As with any inaugural issue, there’s a lot of backstory and character development. Wood writes believable character dialogue, marrying gruff, tough-guy-speak to the tense mood and direction of the story. It appears that Briggs Land has achieved a semblance of sovereignty from the United States – we don’t have the full grasp of the socio-political mechanisms just yet – but this is the one fantastical element in an otherwise grounded story. It’s hard to imagine that this aspect of the story will be left as a loose end, and it’ll be interesting to learn how Briggs Land came to be and how it sustains itself. While the story mentions the Ruby Ridge and Waco conflicts by name, given today’s geo-political climate, a case can be made that Briggs Land represents an ISIS metaphor on a smaller scale (not to mention closer to home).
The artwork is grounded in realism, as artist Mack Chater’s work appears as more of a nod to The Walking Dead than it does to your typical super-hero tale. This compliments Wood’s terse dialogue and militarized characters. Lee Loughride’s colors serves as the visual icing on the cake – giving Briggs Land a rust-and-dust aesthetic – somewhat similar to the atmosphere of a Telltale Games product. Collectively, the artwork gives the issue a foreboding quality, as if to tell readership that things are going to go sideways before they get better.

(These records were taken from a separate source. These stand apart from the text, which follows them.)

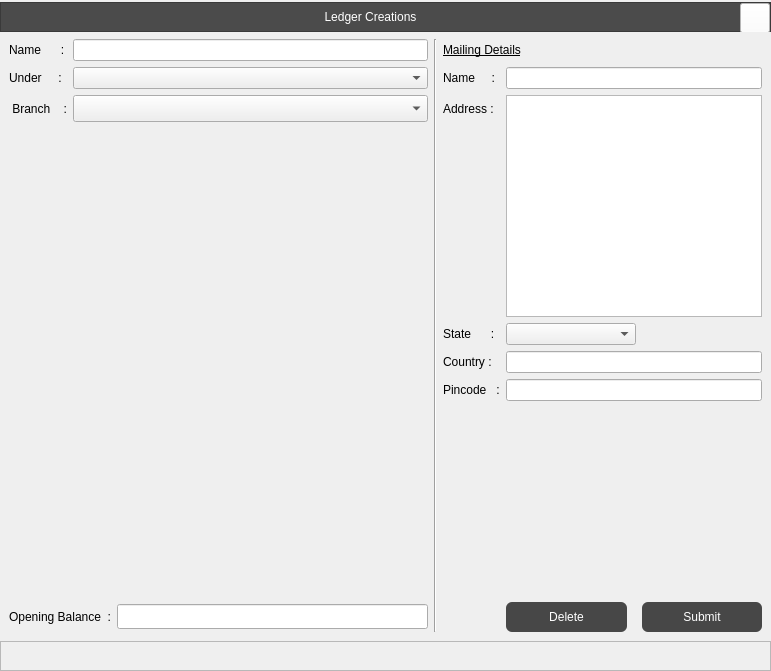
Old version of the form Resources/Ui/LedgerCreate.ui in the repository Darshitjivani/MBAS.
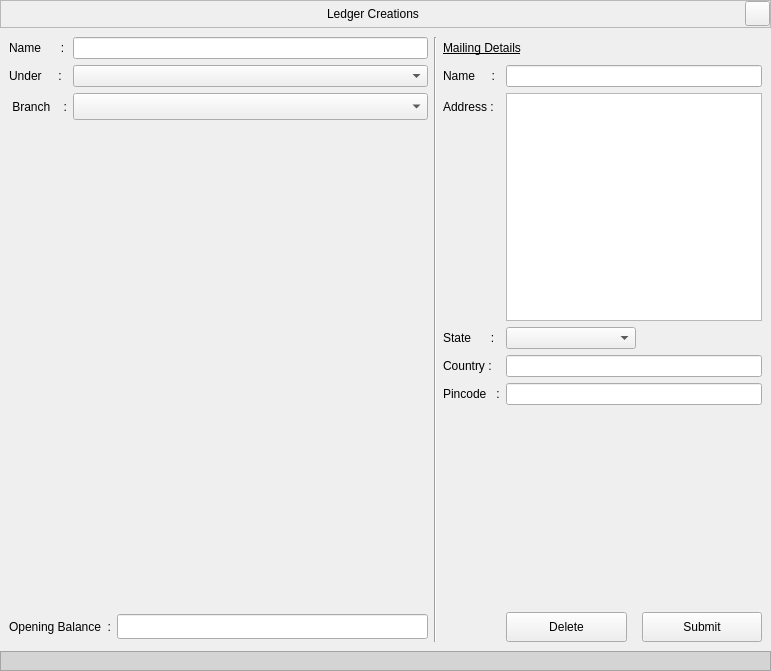
New version of the form. Icons and pictures are not drawn.

```diff
--- a/Resources/Ui/LedgerCreate.ui
+++ b/Resources/Ui/LedgerCreate.ui
@@ -44,19 +44,19 @@
       <property name="minimumSize">
        <size>
         <width>0</width>
-        <height>30</height>
+        <height>28</height>
        </size>
       </property>
       <property name="maximumSize">
        <size>
         <width>16777215</width>
-        <height>25</height>
+        <height>28</height>
        </size>
       </property>
       <property name="styleSheet">
-       <string notr="true">background-color: rgb(75,75,75);
-color: rgb(255, 255, 255);
-font: 12pt &quot;Sitka Text&quot;;</string>
+       <string notr="true">
+font: 63 11pt &quot;Segoe UI Semibold&quot;;
+color:#000000</string>
       </property>
       <property name="frameShape">
        <enum>QFrame::StyledPanel</enum>
@@ -80,22 +80,41 @@
        <property name="spacing">
         <number>0</number>
        </property>
+       <item row="0" column="0">
+        <widget class="QLabel" name="lbLedgerCreations">
+         <property name="maximumSize">
+          <size>
+           <width>16777215</width>
+           <height>28</height>
+          </size>
+         </property>
+         <property name="styleSheet">
+          <string notr="true"/>
+         </property>
+         <property name="text">
+          <string>Ledger Creations</string>
+         </property>
+         <property name="alignment">
+          <set>Qt::AlignCenter</set>
+         </property>
+        </widget>
+       </item>
        <item row="0" column="1">
         <widget class="QPushButton" name="pbClose">
          <property name="minimumSize">
           <size>
-           <width>30</width>
-           <height>30</height>
+           <width>25</width>
+           <height>25</height>
           </size>
          </property>
          <property name="maximumSize">
           <size>
-           <width>30</width>
-           <height>30</height>
+           <width>25</width>
+           <height>25</height>
           </size>
          </property>
          <property name="styleSheet">
-          <string notr="true">background-color:white</string>
+          <string notr="true"/>
          </property>
          <property name="text">
           <string/>
@@ -112,25 +131,6 @@
          </property>
         </widget>
        </item>
-       <item row="0" column="0">
-        <widget class="QLabel" name="lbLedgerCreations">
-         <property name="maximumSize">
-          <size>
-           <width>16777215</width>
-           <height>30</height>
-          </size>
-         </property>
-         <property name="styleSheet">
-          <string notr="true"/>
-         </property>
-         <property name="text">
-          <string>Ledger Creations</string>
-         </property>
-         <property name="alignment">
-          <set>Qt::AlignCenter</set>
-         </property>
-        </widget>
-       </item>
       </layout>
      </widget>
     </item>
@@ -139,15 +139,20 @@
       <property name="minimumSize">
        <size>
         <width>0</width>
-        <height>30</height>
+        <height>20</height>
        </size>
       </property>
       <property name="maximumSize">
        <size>
         <width>16777215</width>
-        <height>30</height>
+        <height>20</height>
        </size>
       </property>
+      <property name="styleSheet">
+       <string notr="true">background-color: rgb(212, 212, 212);
+font: 63 11pt &quot;Segoe UI Semibold&quot;;
+color:#000000</string>
+      </property>
       <property name="frameShape">
        <enum>QFrame::StyledPanel</enum>
       </property>
@@ -162,23 +167,7 @@
        <enum>Qt::LeftToRight</enum>
       </property>
       <property name="styleSheet">
-       <string notr="true">QPushButton{
-
-	font: 75 10pt &quot;Sitka Small&quot;;
-border-radius:06px;
-background-color: rgb(71, 71, 71);
-color: rgb(255, 255, 255);
-
-
-}
-QPushButton:selected {
-  background: #1464A0;
-  color: #19232d;
-}
-
-
-
-</string>
+       <string notr="true"/>
       </property>
       <layout class="QGridLayout" name="gridLayout_3">
        <item row="0" column="0">
```
Left out of the diff: 253 changed lines with no effect on the pictures.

Buy! To preface, I thoroughly enjoy when fiction tangles with real-world problems and politics. The premise alone should entice you to want to check this out, and I’ll vouch that the writing and artwork is good enough to want to come back for seconds. AMC is already developing this story in television form. That’s right – the same network that brought us the joys of Breaking Bad, The Walking Dead and Preacher. If a television network has the confidence to start working on a show before the first issue of its comic counterpart hits the stand, there’s a chance that Wood, Chater and Loughridge are introducing us to the next great comic series.